Source: TechRav Blog
It seems strange to be writing a post about the end of the snow day while digging out from 2 more inches of snow after missing school this past Thursday and Friday to an epic snow storm on the eastern seaboard of the United States, with 2 snow days the week before, and 2-4 more inches of snow expected in my neck of the woods for this Monday night into Tuesday. Ughhhhh! No, climate change will not mean the end of snow in my part of the world. If anything, climatologists are predicting storms to become more extreme in the future. The snow day is alive and well. However, through the widespread adoption of interactive technology, the snow day no longer has to be a missed school day.
Many Yeshiva Day Schools have begun offering a lineup of Shiurim to transform the snow day into a Torah day. Some of these can be conducted as live classrooms using apps like Google Hangouts which is great because of its Google integration but only allows up to 10 users at a time. Here is a link to directions to get started with Hangouts on any computer or using the iPad app. There are many other video conferencing apps. One that I have started using with a great deal of success is zoom.us, an app which allows up to 25 simultaneous users in its free version.

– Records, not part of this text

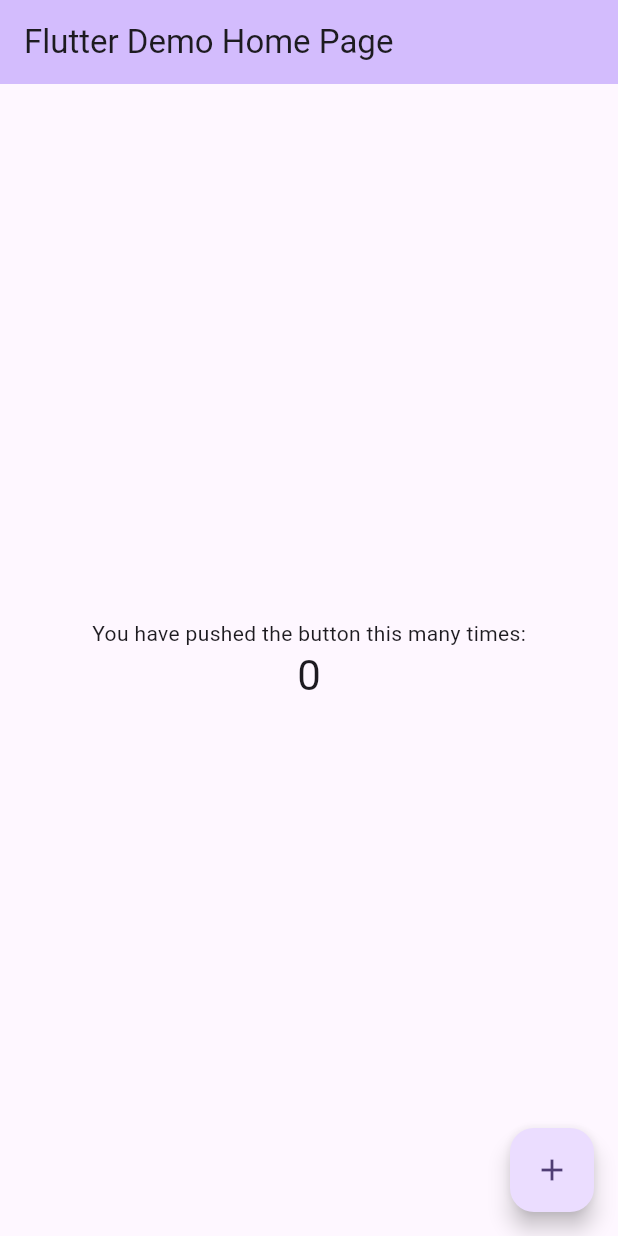
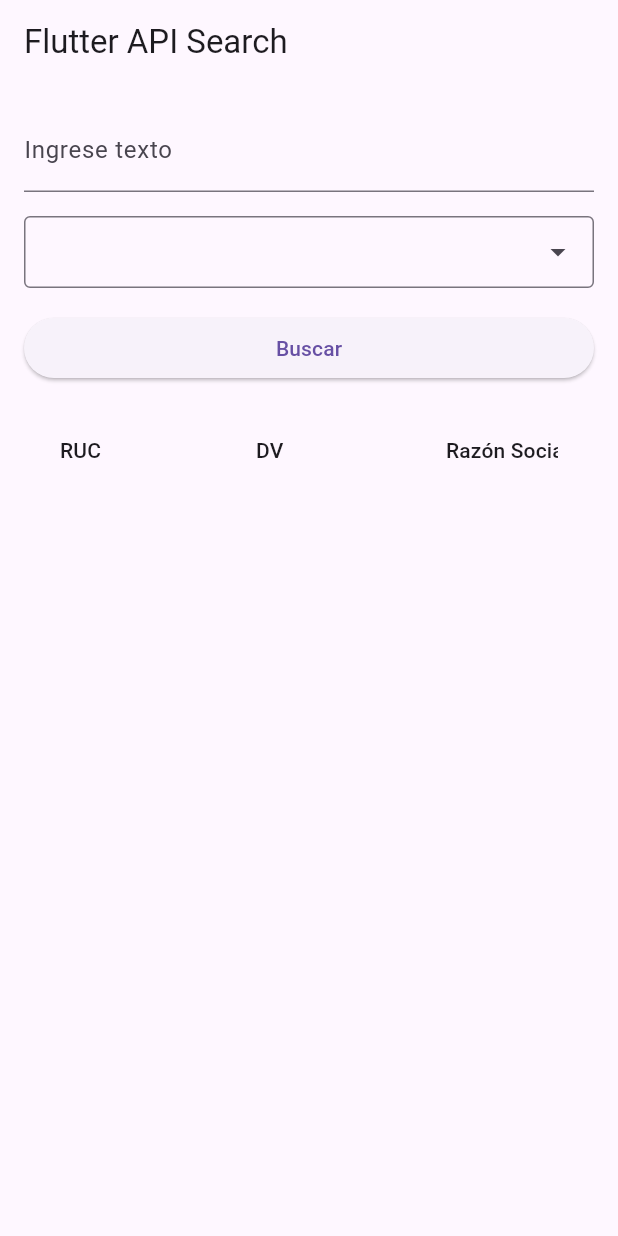
Before and after one commit to franbar95/rucspyapp, a Flutter app: the screen it shows after launch, on a phone screen of 412 x 824 dp. Run offline on Flutter 3.47's test engine with Material 3 defaults, Android fonts, the phone set to English and light mode, and no system bars; drawn by our look-alikes of data_table_2, dropdown_search.

Commit message:
primer test funcionando del rest en la app, preparar widgets personalizados para mostrar los resultados

```diff
--- a/lib/main.dart
+++ b/lib/main.dart
@@ -1,125 +1,111 @@
+// encoding: utf-8
+import 'dart:convert';
+
 import 'package:flutter/material.dart';
+import 'package:http/http.dart' as http;
+import 'package:dropdown_search/dropdown_search.dart';
+import 'package:data_table_2/data_table_2.dart';
 
 void main() {
-  runApp(const MyApp());
+  runApp(MyApp());
 }
 
 class MyApp extends StatelessWidget {
-  const MyApp({super.key});
-
-  // This widget is the root of your application.
   @override
   Widget build(BuildContext context) {
     return MaterialApp(
-      title: 'Flutter Demo',
-      theme: ThemeData(
-        // This is the theme of your application.
-        //
-        // TRY THIS: Try running your application with "flutter run". You'll see
-        // the application has a purple toolbar. Then, without quitting the app,
-        // try changing the seedColor in the colorScheme below to Colors.green
-        // and then invoke "hot reload" (save your changes or press the "hot
-        // reload" button in a Flutter-supported IDE, or press "r" if you used
-        // the command line to start the app).
-        //
-        // Notice that the counter didn't reset back to zero; the application
-        // state is not lost during the reload. To reset the state, use hot
-        // restart instead.
-        //
-        // This works for code too, not just values: Most code changes can be
-        // tested with just a hot reload.
-        colorScheme: ColorScheme.fromSeed(seedColor: Colors.deepPurple),
-        useMaterial3: true,
-      ),
-      home: const MyHomePage(title: 'Flutter Demo Home Page'),
+      home: MyHomePage(),
     );
   }
 }
 
 class MyHomePage extends StatefulWidget {
-  const MyHomePage({super.key, required this.title});
-
-  // This widget is the home page of your application. It is stateful, meaning
-  // that it has a State object (defined below) that contains fields that affect
-  // how it looks.
-
-  // This class is the configuration for the state. It holds the values (in this
-  // case the title) provided by the parent (in this case the App widget) and
-  // used by the build method of the State. Fields in a Widget subclass are
-  // always marked "final".
-
-  final String title;
-
   @override
-  State<MyHomePage> createState() => _MyHomePageState();
+  _MyHomePageState createState() => _MyHomePageState();
 }
 
 class _MyHomePageState extends State<MyHomePage> {
-  int _counter = 0;
+  List<Map<String, dynamic>> data = [];
+  String selectedOption = '';
+  String texto = "";
 
-  void _incrementCounter() {
-    setState(() {
-      // This call to setState tells the Flutter framework that something has
-      // changed in this State, which causes it to rerun the build method below
-      // so that the display can reflect the updated values. If we changed
-      // _counter without calling setState(), then the build method would not be
-      // called again, and so nothing would appear to happen.
-      _counter++;
-    });
+  Future<void> fetchData(String searchText) async {
+    final response = await http.get(
+      Uri.parse('https://rucspy.ddns.net/v1/ruc/$searchText'),
+    );
+
+    print(response.statusCode);
+
+    if (response.statusCode == 200) {
+      final decodedBody = utf8.decode(response.bodyBytes);
+      print(decodedBody);
+      setState(() {
+        data = [json.decode(decodedBody)];
+      });
+    } else {
+      throw Exception('Failed to load data');
+    }
   }
 
   @override
   Widget build(BuildContext context) {
-    // This method is rerun every time setState is called, for instance as done
-    // by the _incrementCounter method above.
-    //
-    // The Flutter framework has been optimized to make rerunning build methods
-    // fast, so that you can just rebuild anything that needs updating rather
-    // than having to individually change instances of widgets.
     return Scaffold(
       appBar: AppBar(
-        // TRY THIS: Try changing the color here to a specific color (to
-        // Colors.amber, perhaps?) and trigger a hot reload to see the AppBar
-        // change color while the other colors stay the same.
-        backgroundColor: Theme.of(context).colorScheme.inversePrimary,
-        // Here we take the value from the MyHomePage object that was created by
-        // the App.build method, and use it to set our appbar title.
-        title: Text(widget.title),
+        title: Text('Flutter API Search'),
       ),
-      body: Center(
-        // Center is a layout widget. It takes a single child and positions it
-        // in the middle of the parent.
+      body: Padding(
+        padding: const EdgeInsets.all(16.0),
         child: Column(
-          // Column is also a layout widget. It takes a list of children and
-          // arranges them vertically. By default, it sizes itself to fit its
-          // children horizontally, and tries to be as tall as its parent.
-          //
-          // Column has various properties to control how it sizes itself and
-          // how it positions its children. Here we use mainAxisAlignment to
-          // center the children vertically; the main axis here is the vertical
-          // axis because Columns are vertical (the cross axis would be
-          // horizontal).
-          //
-          // TRY THIS: Invoke "debug painting" (choose the "Toggle Debug Paint"
-          // action in the IDE, or press "p" in the console), to see the
-          // wireframe for each widget.
-          mainAxisAlignment: MainAxisAlignment.center,
-          children: <Widget>[
-            const Text(
-              'You have pushed the button this many times:',
+          crossAxisAlignment: CrossAxisAlignment.stretch,
+          children: [
+            TextField(
+              onChanged: (value) {
+                texto = value;
+              },
+              decoration: InputDecoration(
+                labelText: 'Ingrese texto',
+              ),
             ),
-            Text(
-              '$_counter',
-              style: Theme.of(context).textTheme.headlineMedium,
+            SizedBox(height: 16),
+            DropdownSearch<String>(
+              items: ['Opción 1', 'Opción 2', 'Opción 3'],
+              onChanged: (String? value) {
+                setState(() {
+                  selectedOption = value ?? '';
+                });
+              },
+            ),
+            SizedBox(height: 16),
+            ElevatedButton(
+              onPressed: () {
+                // Trigger API search
+                fetchData(texto);
+              },
+              child: Text('Buscar'),
+            ),
+            SizedBox(height: 16),
+            Expanded(
+              child: DataTable2(
+                columns: [
+                  DataColumn2(label: Text('RUC')),
+                  DataColumn2(label: Text('DV')),
+                  DataColumn2(label: Text('Razón Social')),
+                ],
+                rows: List<DataRow>.generate(
+                  data.length,
+                      (index) => DataRow(
+                    cells: [
+                      DataCell(Text(data[index]['ruc'].toString())),
+                      DataCell(Text(data[index]['digitoVerificador'].toString())),
+                      DataCell(Text(data[index]['razonSocial'].toString())),
+                    ],
+                  ),
+                ),
+              ),
             ),
           ],
         ),
       ),
-      floatingActionButton: FloatingActionButton(
-        onPressed: _incrementCounter,
-        tooltip: 'Increment',
-        child: const Icon(Icons.add),
-      ), // This trailing comma makes auto-formatting nicer for build methods.
     );
   }
 }
--- a/pubspec.yaml
+++ b/pubspec.yaml
@@ -30,7 +30,9 @@ environment:
 dependencies:
   flutter:
     sdk: flutter
-
+  http: ^1.1.2
+  dropdown_search: ^5.0.6
+  data_table_2:
 
   # The following adds the Cupertino Icons font to your application.
   # Use with the CupertinoIcons class for iOS style icons.
```
Also changed, not shown: pubspec.lock, 1 other file.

Is something lost by transforming snow days into learning days?
- Snow Torah shiurim send the message that there is no break from learning Torah
- Virtual school days are good preparation for higher education and the work force.
- Sheer desperation. We really cannot afford to miss all of these learning days so anything that can help to solve this problem, which might only grow larger as we experience more drastic climate change, can be a positive development for our school.
What do you think? Do you bemoan the end of carefree snow days or welcome the new horizons that technology offers to create virtual learning opportunities? Feel free to share your thoughts.
See more at the TechRav blog.
In response to Pittinsky's post, Moshe Rosenberg, who led some snow day learning with his own students raised some reservations in a Tablet article:
Snow day learning should be nothing like daily learning. We now have the ability to use the day in ways we never could allow ourselves to use a school day. Certainly online interactivity is part of it, but that’s not enough. As evidenced above, I’m partial to the Treasure Hunt format. Treasure hunts can be used to teach facts, introduce personalities, build skills, even master particular apps. An email hunt can send kids to words in the Bible that build a sentence specifying where a treasure is to be found. A hunt through the elements of the Periodic Table can yield clues that, combined, form a person’s name. Treasure hunts are one powerful approach that can generate both fun and learning. I’m sure enterprising and creative Jewish educators can come up with many more. There is certainly room for standard distance learning Torah lectures on a snow day. But they will never produce the excitement of a kid who wakes up and says: Snow day: Color War! I’m on the White Team!